Record excerpts -
◇ ◇ ◇ ◇

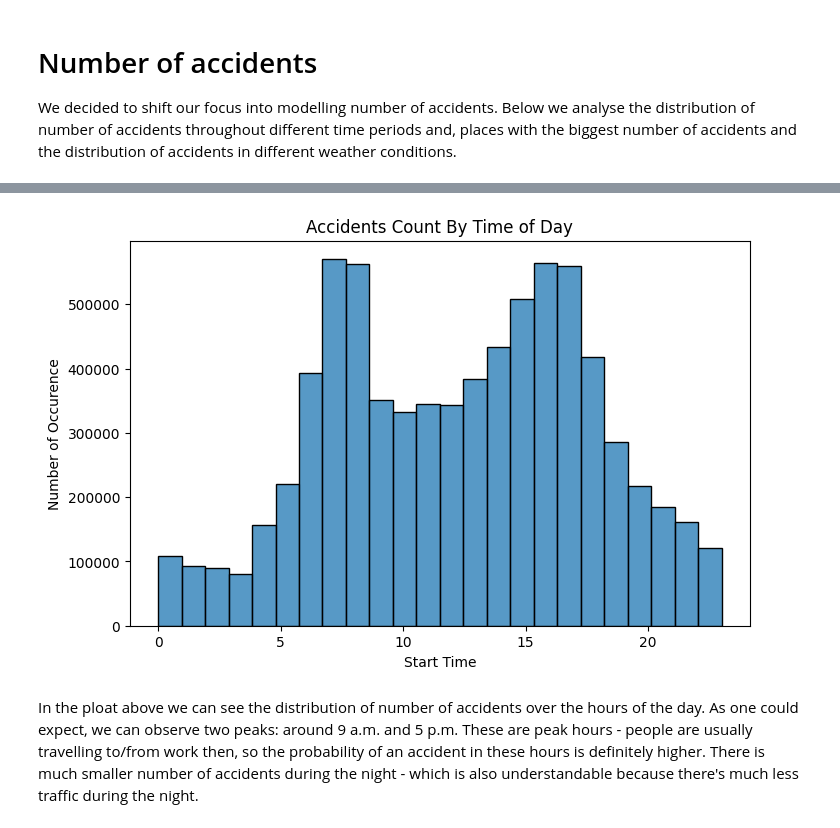
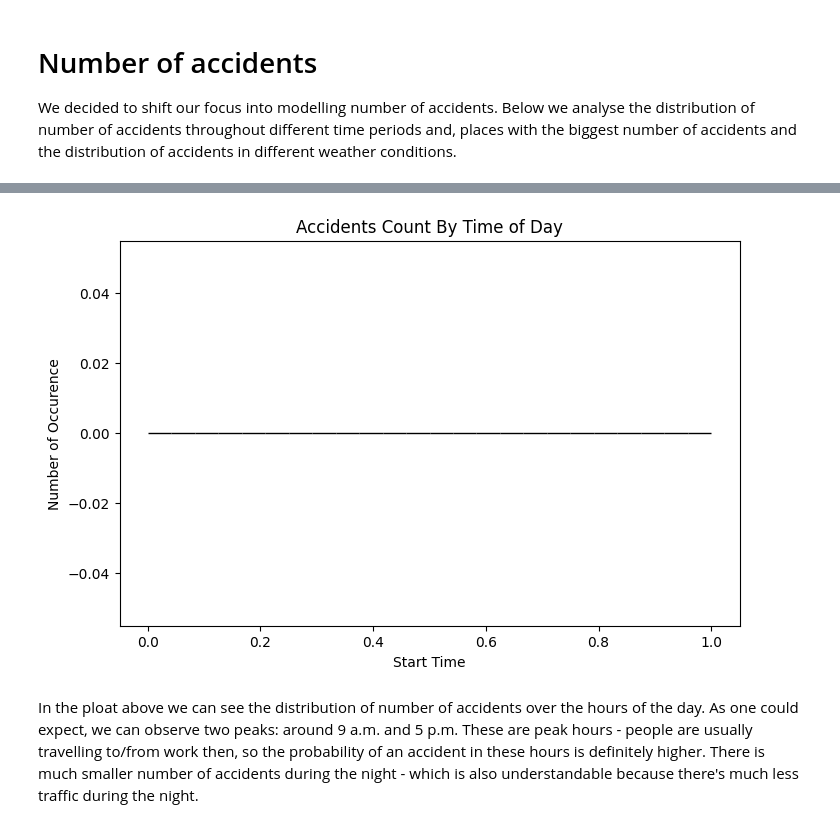
Before and after one commit to hrapek/mbml-us-accidents, a Jupyter notebook: final notebook.ipynb, the cells around one changed output, grey strips where cells are left out. Drawn from its saved outputs; the diff is of its cells as text; code cells hidden in the pictures.

```diff
--- a/final notebook.ipynb
+++ b/final notebook.ipynb
@@ -287,0 +337,2 @@ In the plot above we can see how the severity of accidents changed over the year
+# %%
+df = pd.read_csv("US_Accidents_March23.csv")
@@ -292,16 +402,16 @@ We decided to shift our focus into modelling number of accidents. Below we analy
 # %%
-us_accidents = df.astype({'Start_Time': 'datetime64[ns]', 'End_Time': 'datetime64[ns]'})
+# us_accidents = df.astype({'Start_Time': 'datetime64[ns]', 'End_Time': 'datetime64[ns]'})
 
 fig, ax = plt.subplots(figsize=(8,5))
-sns.histplot(us_accidents['Start_Time'].dt.hour, bins = 24)
+sns.histplot(df['Start_Time'].dt.hour, bins = 24)
 
 plt.xlabel("Start Time")
 plt.ylabel("Number of Occurence")
 plt.title('Accidents Count By Time of Day')
 
 plt.show()
 # %% [output]
-[figure, old version]
+[figure, new version]
 # %% [markdown]
 In the ploat above we can see the distribution of number of accidents over the hours of the day. As one could expect, we can observe two peaks: around 9 a.m. and 5 p.m. These are peak hours - people are usually travelling to/from work then, so the probability of an accident in these hours is definitely higher. There is much smaller number of accidents during the night - which is also understandable because there's much less traffic during the night.
 # %%
```
Also changed, not shown: parts of 113 cells of this notebook.
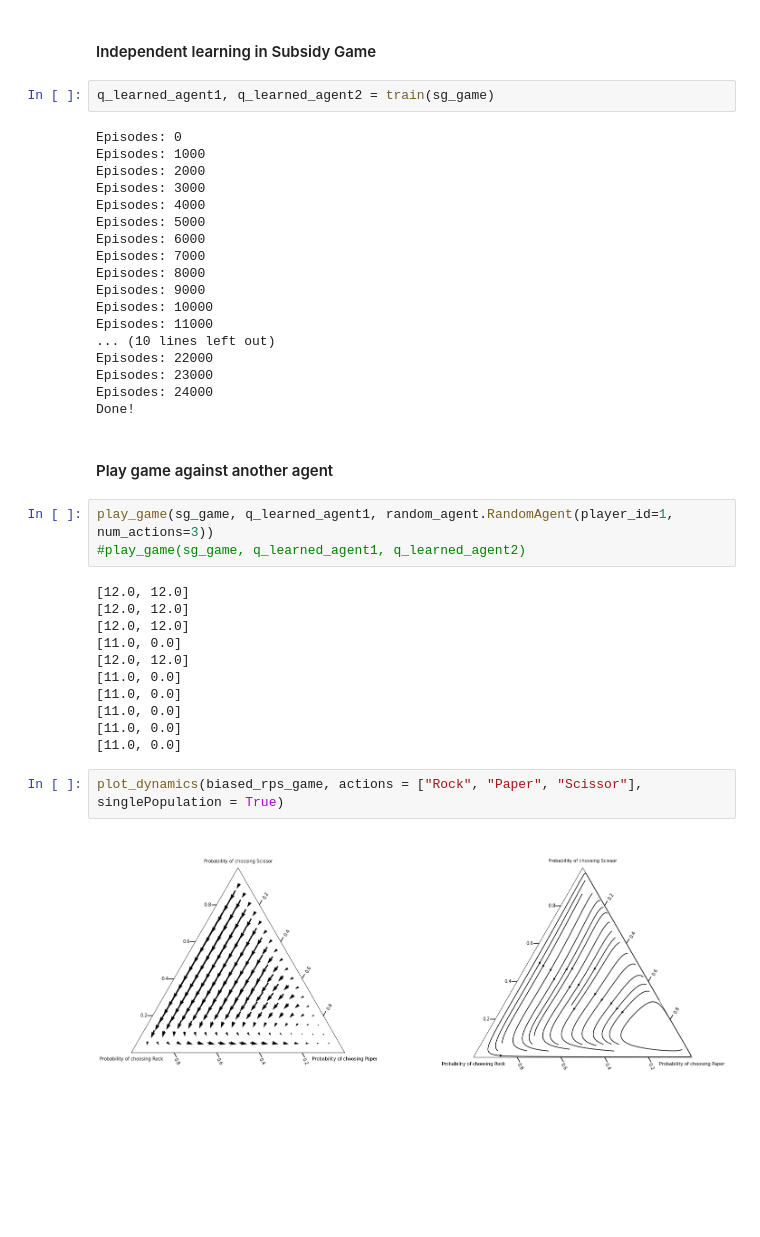
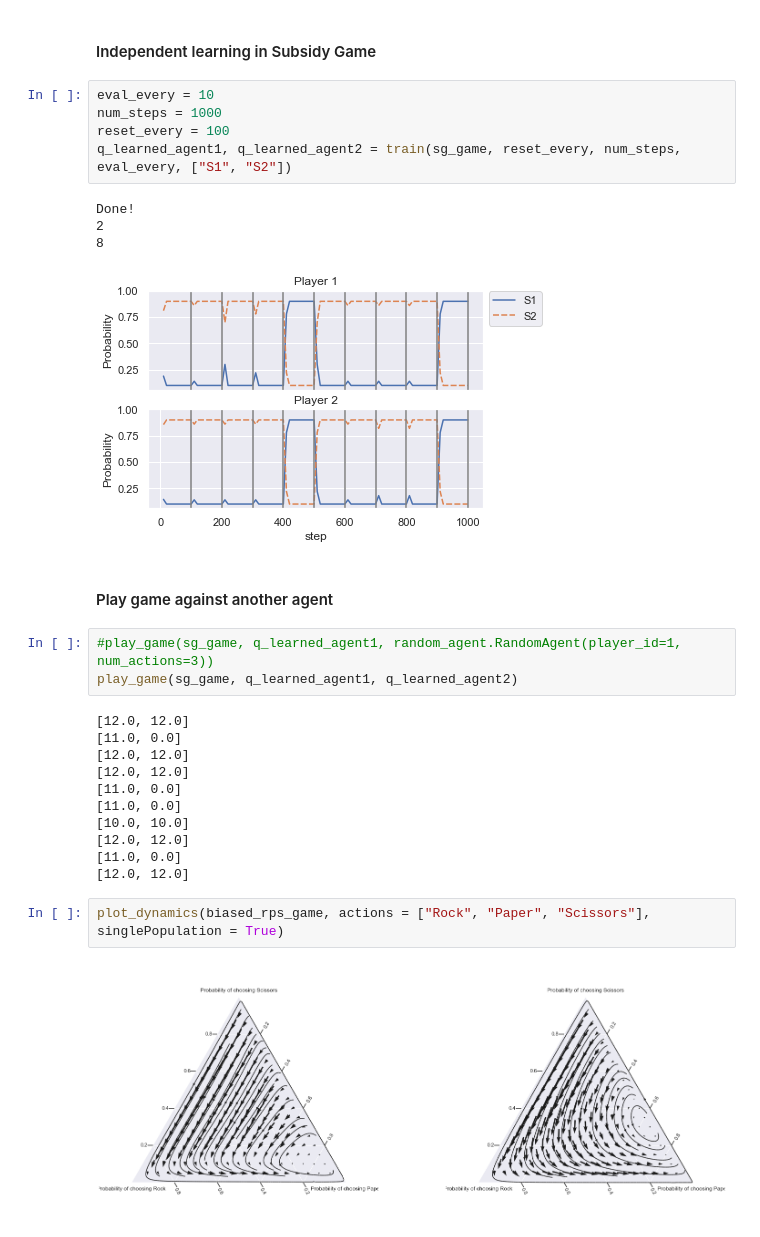
Before and after one commit to rubenponsaers/ml_project, a Jupyter notebook: code/task2.ipynb, the cells around one changed output. Cells and saved outputs as stored; diff of their text form; blank space fills up the shorter version.

```diff
--- a/code/task2.ipynb
+++ b/code/task2.ipynb
@@ -238,45 +220,35 @@ Utility matrix:
 # %% [markdown]
 #### Independent learning in Subsidy Game
 # %%
-q_learned_agent1, q_learned_agent2 = train(sg_game)
+eval_every = 10
+num_steps = 1000
+reset_every = 100
+q_learned_agent1, q_learned_agent2 = train(sg_game, reset_every, num_steps, eval_every, ["S1", "S2"])
 # %% [output]
-Episodes: 0
-Episodes: 1000
-Episodes: 2000
-Episodes: 3000
-Episodes: 4000
-Episodes: 5000
-Episodes: 6000
-Episodes: 7000
-Episodes: 8000
-Episodes: 9000
-Episodes: 10000
-Episodes: 11000
-... (10 lines left out)
-Episodes: 22000
-Episodes: 23000
-Episodes: 24000
 Done!
+2
+8
+[figure, added]
 # %% [markdown]
 #### Play game against another agent
 # %%
-play_game(sg_game, q_learned_agent1, random_agent.RandomAgent(player_id=1, num_actions=3))
-#play_game(sg_game, q_learned_agent1, q_learned_agent2)
+#play_game(sg_game, q_learned_agent1, random_agent.RandomAgent(player_id=1, num_actions=3))
+play_game(sg_game, q_learned_agent1, q_learned_agent2)
 # %% [output]
 [12.0, 12.0]
+[11.0, 0.0]
 [12.0, 12.0]
 [12.0, 12.0]
 [11.0, 0.0]
+[11.0, 0.0]
+[10.0, 10.0]
 [12.0, 12.0]
 [11.0, 0.0]
-[11.0, 0.0]
-[11.0, 0.0]
-[11.0, 0.0]
-[11.0, 0.0]
+[12.0, 12.0]
 # %%
-plot_dynamics(biased_rps_game, actions = ["Rock", "Paper", "Scissor"], singlePopulation = True)
+plot_dynamics(biased_rps_game, actions = ["Rock", "Paper", "Scissors"], singlePopulation = True)
 # %% [output]
-[figure, old version]
+[figure, new version]
 # %%
 plot_dynamics(dg_game, actions=["A", "B"])
 # %% [output]
```
Also changed, not shown: parts of 8 cells of this notebook, 3 other files.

◇ ◇ ◇ ◇

Work required - Please filter the listing down to lines that include the word "text".

Expected output -
Before and after one commit to hrapek/mbml-us-accidents, a Jupyter notebook: final notebook.ipynb, the cells around one changed output, grey strips where cells are left out. Drawn from its saved outputs; the diff is of its cells as text; code cells hidden in the pictures.
Before and after one commit to rubenponsaers/ml_project, a Jupyter notebook: code/task2.ipynb, the cells around one changed output. Cells and saved outputs as stored; diff of their text form; blank space fills up the shorter version.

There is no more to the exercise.